This morning I went to my first reading of the Edinburgh Book Festival, where I was greeted at the Spiegeltent by a man wielding free coffee. I have never been more pleased to see anyone – I really needed some coffee. I didn’t realize how much until I tried to milk it with another jug of coffee, at which point someone asked me if I was there from The Scotsman. I take heart that whoever is covering the book festival from there is as dazed and confused as I am first thing.
Suitably caffeined I sat down to await the arrival of the author, Joe Dunthorne (probably best known for his first novel, Submarine, which was made into a film this year starring Paddy Considine and Maria out of the Sarah Jane Adventures). All around me people were reading; which is a truly beautiful thing but it made me feel like a bit of a freak because I was scribbling away in a notebook. In red ink, no less. I consoled myself with the fact that some of the best novels are written in red ink, even though I have no evidence to support such a statement.

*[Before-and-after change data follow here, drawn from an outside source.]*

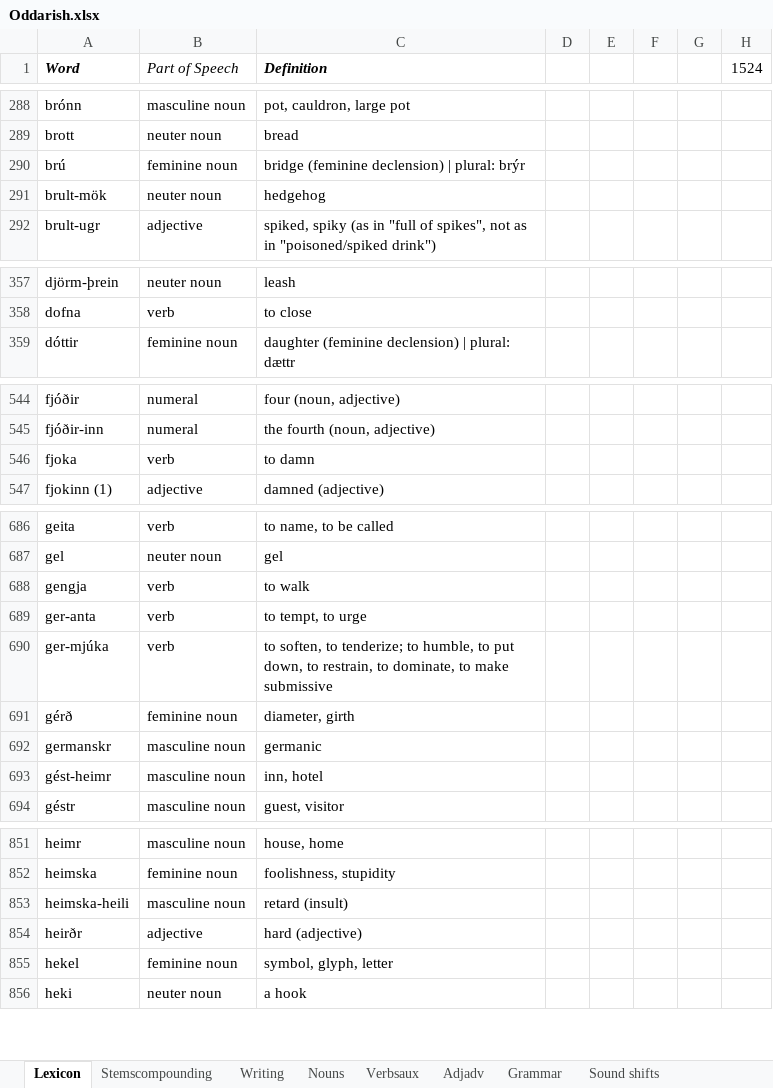
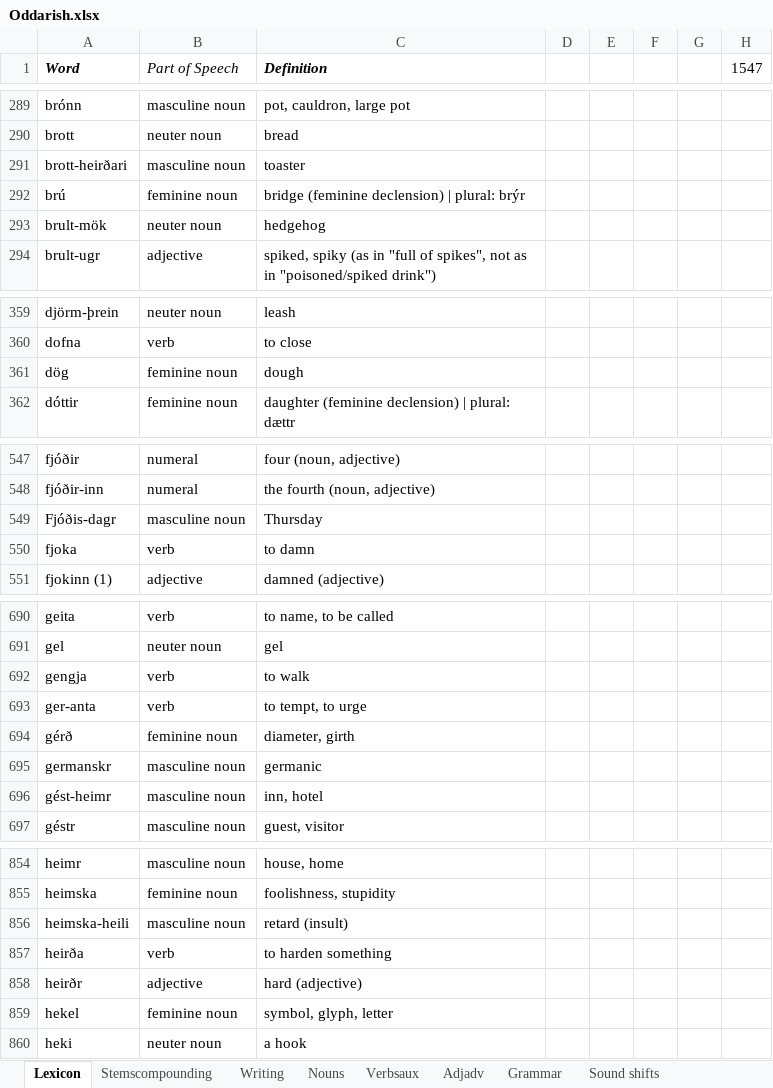
Before and after one commit to Oneo64/Aldraheimr, an Excel workbook: Literature/Languages/Oddarish.xlsx, sheet Lexicon, drawn as a sheet; only a part is shown, gaps mark what is left out; values as stored, in another font and other column widths than the file's, no borders; charts and pictures and table styles not drawn; removed rows and columns are numbered as before the commit, all else as after; the diff covers the shown part only; the diff names each change by its address in the sheet, - before the commit and + after, or states it on an @@ line.

```diff
--- a/Literature/Languages/Oddarish.xlsx (sheet Lexicon)
+++ b/Literature/Languages/Oddarish.xlsx (sheet Lexicon)
-H1: 1524
+H1: 1547
+row 291: brott-heirðari | masculine noun | toaster
+row 361: dög | feminine noun | dough
+row 549: Fjóðis-dagr | masculine noun | Thursday
-row 690: ger-mjúka | verb | to soften, to tenderize; to humble, to put down, to restrain, to dominate, to make submissive
+row 857: heirða | verb | to harden something
```
Also changed, not shown: 25 added rows and 6 edited cells elsewhere in this sheet, formulas that keep their value.
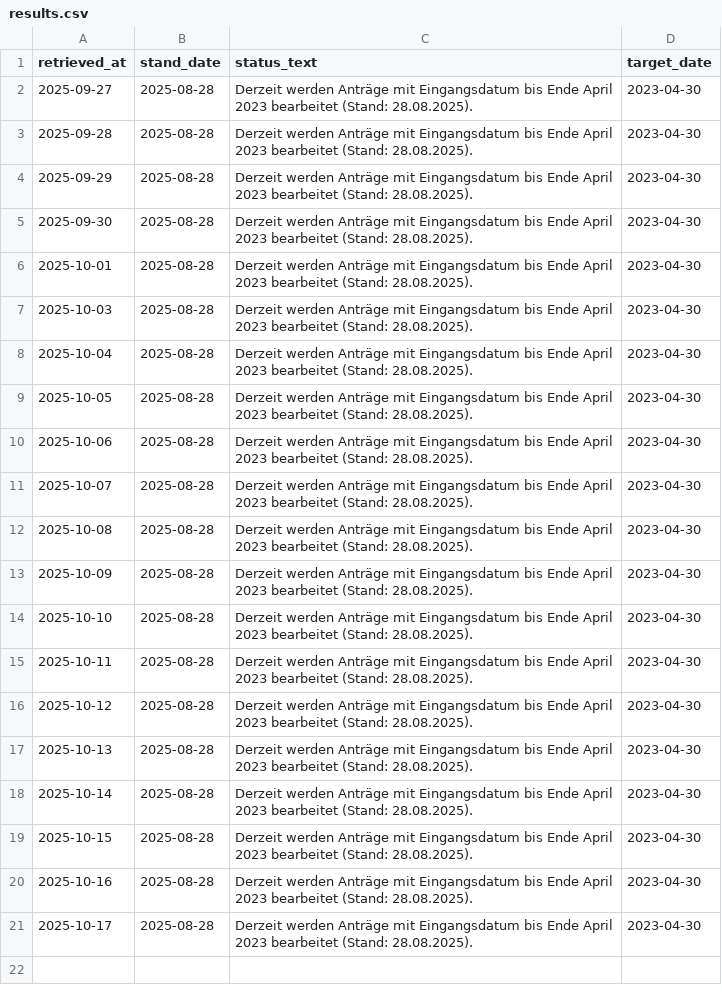
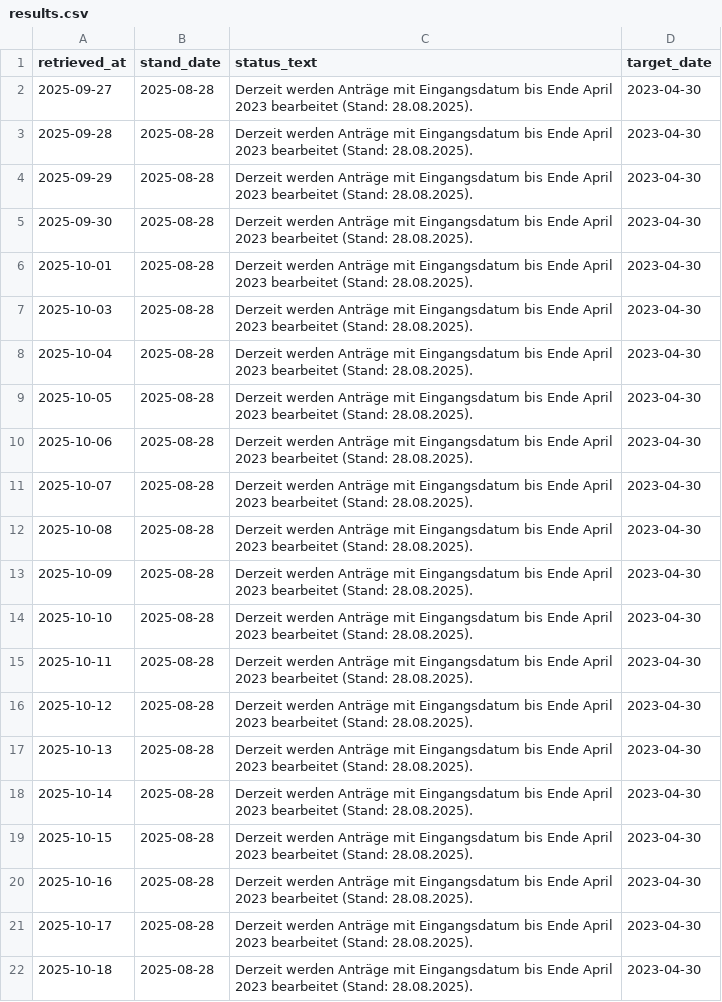
Before and after one commit to ilyannn/einb-rgerung-stats, a CSV file: results.csv, drawn as a sheet.

```diff
--- a/results.csv
+++ b/results.csv
@@ -21 +21,2 @@ retrieved_at,stand_date,status_text,target_date
 2025-10-17,2025-08-28,Derzeit werden Anträge mit Eingangsdatum bis Ende April 2023 bearbeitet (Stand: 28.08.2025).,2023-04-30
+2025-10-18,2025-08-28,Derzeit werden Anträge mit Eingangsdatum bis Ende April 2023 bearbeitet (Stand: 28.08.2025).,2023-04-30
```
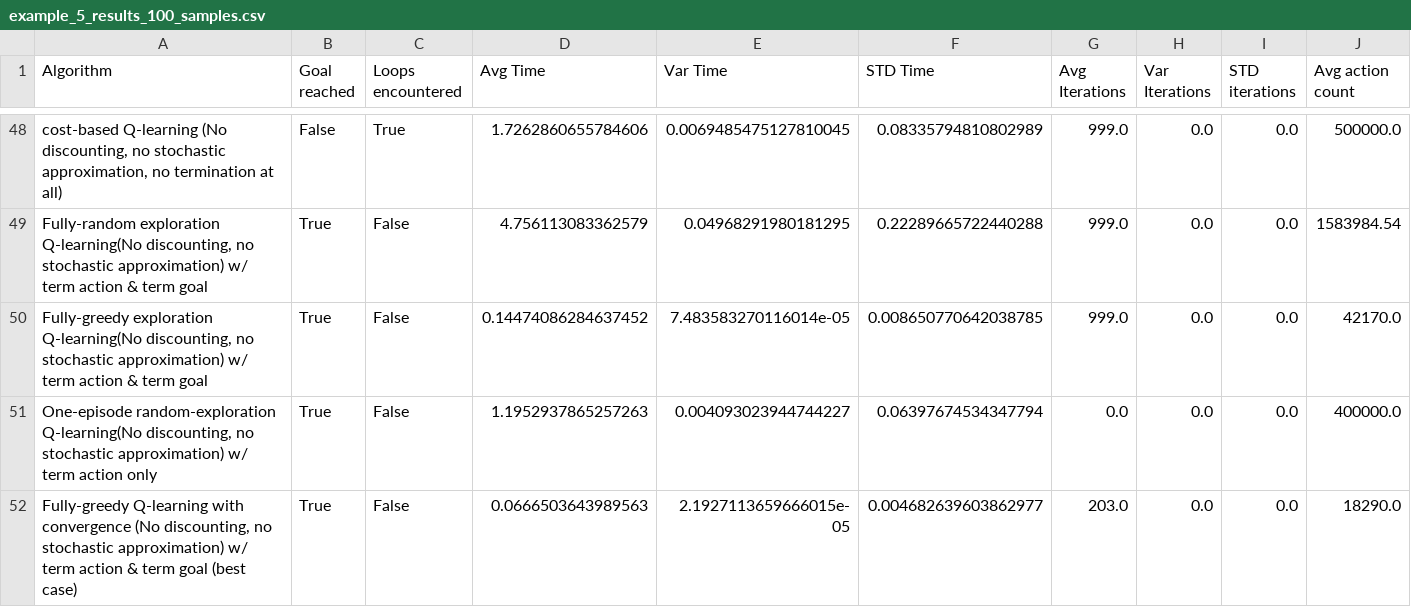
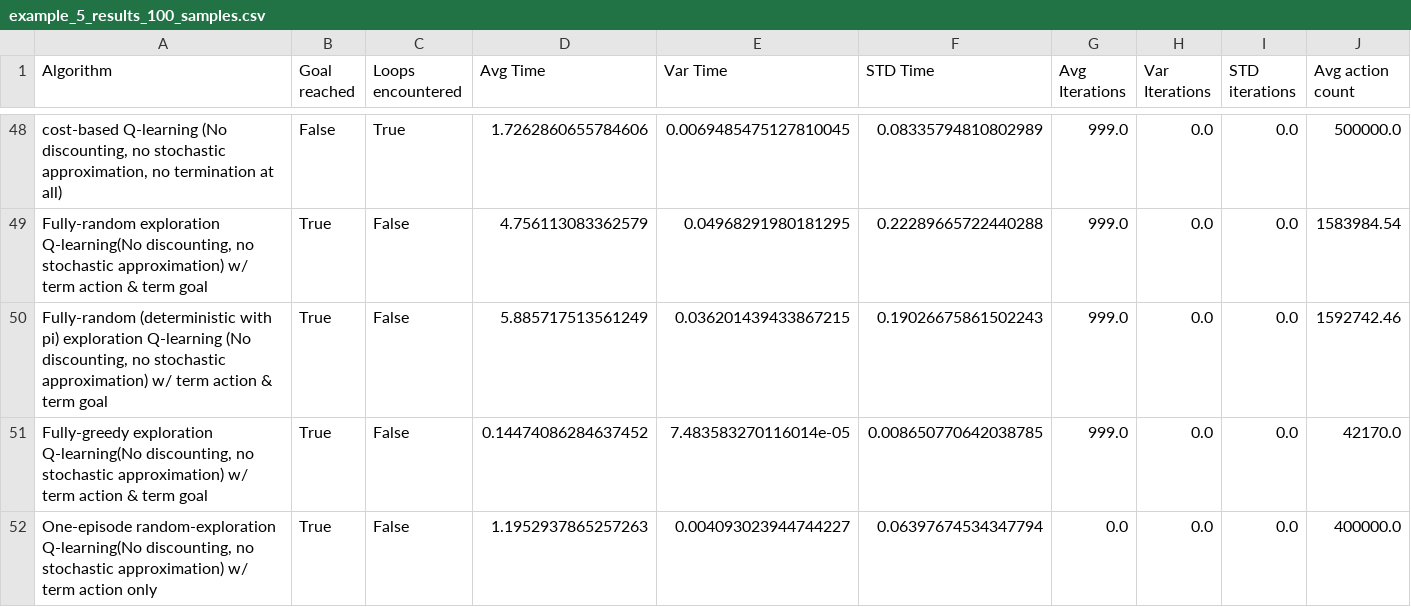
Before and after one commit to filkata123/valit_q_comparison, a CSV file: samples_i7-9750H_32GBRam_RTX2080/example_5_results_100_samples.csv, drawn as a sheet; only a part is shown, gaps mark what is left out; the shorter side is filled out with more unchanged rows; rows hold the shown columns only; the diff names each change by its address in the sheet, - before the commit and + after, or states it on an @@ line.

```diff
--- a/samples_i7-9750H_32GBRam_RTX2080/example_5_results_100_samples.csv
+++ b/samples_i7-9750H_32GBRam_RTX2080/example_5_results_100_samples.csv
+row 50: Fully-random (deterministic with pi) exploration Q-learning (No discounting, no stochastic approximation) w/ term action & term goal | True | False | 5.885717513561249 | 0.036201439433867215 | 0.19026675861502243 | 999.0 | 0.0 | 0.0 | 1592742.46
```
Also changed, not shown: samples_i7-9750H_32GBRam_RTX2080/example_0_results_100_samples.csv, samples_i7-9750H_32GBRam_RTX2080/example_10_results_100_samples.csv, 17 other files.
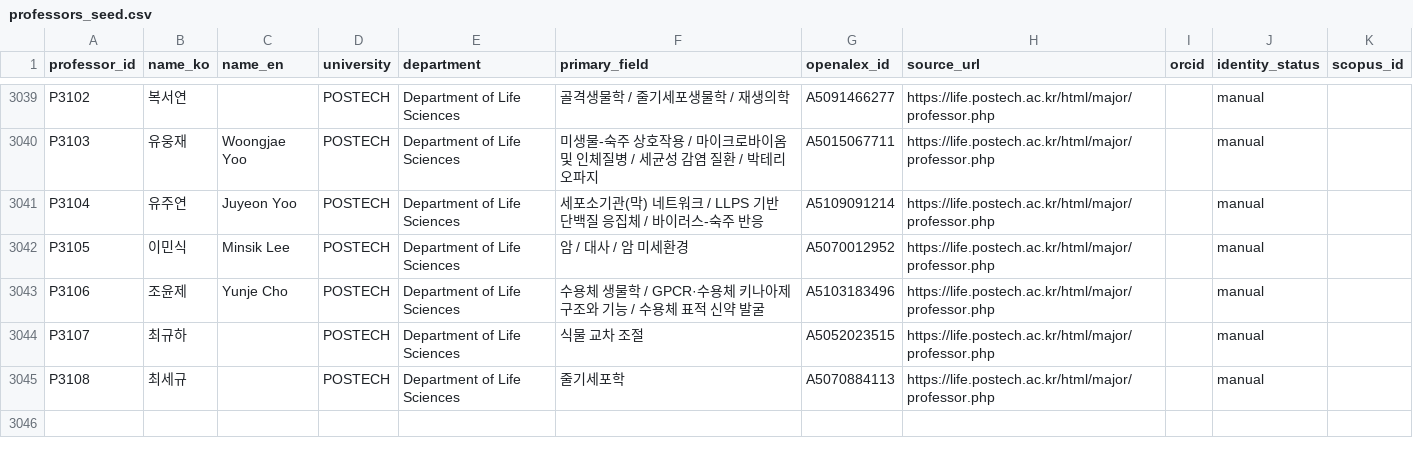
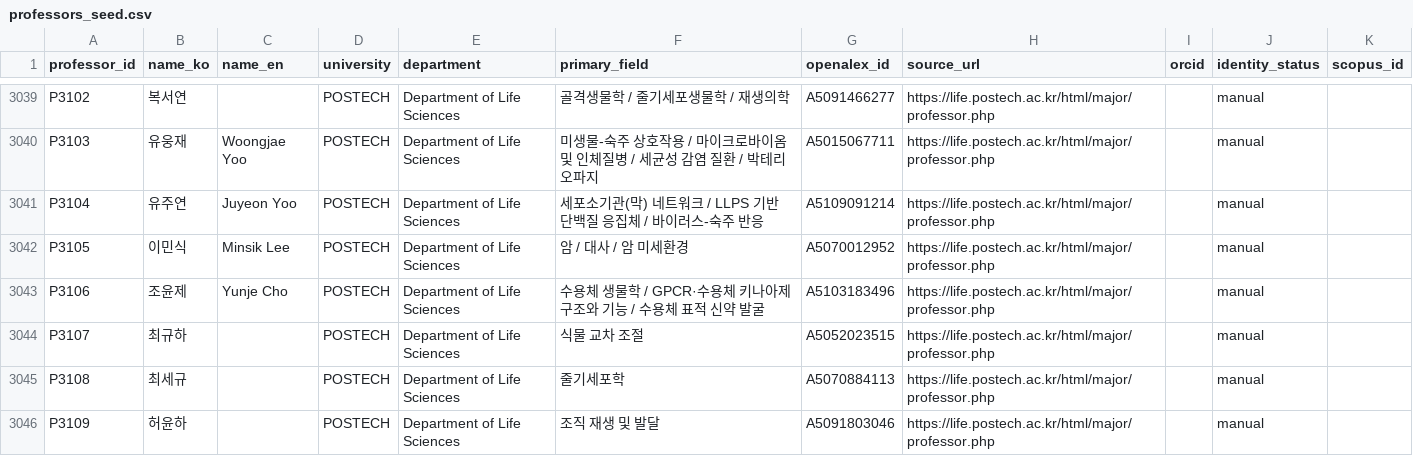
Before and after one commit to hyungjin1213-collab/about_bio, a CSV file: 0. korea bio map/data/professors_seed.csv, drawn as a sheet; only a part is shown, gaps mark what is left out; the diff names each change by its address in the sheet, - before the commit and + after, or states it on an @@ line.

```diff
--- a/0. korea bio map/data/professors_seed.csv
+++ b/0. korea bio map/data/professors_seed.csv
+row 3046: P3109 | 허윤하 |  | POSTECH | Department of Life Sciences | 조직 재생 및 발달 | A5091803046 | https://life.postech.ac.kr/html/major/professor.php |  | manual
```
Also changed, not shown: 0. korea bio map/data/lab_sites_manual.csv, 0. korea bio map/output/network_nodes.csv, 2 other files.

Then the man himself appeared, optimistically clad in shorts, and explained a bit about the reading he was going to do from his new book, Wild Abandon. The scene was based in a commune in the Gower in South Wales, he said, and contained a lot of different characters (as is the nature of such places).
It was really good. Continue reading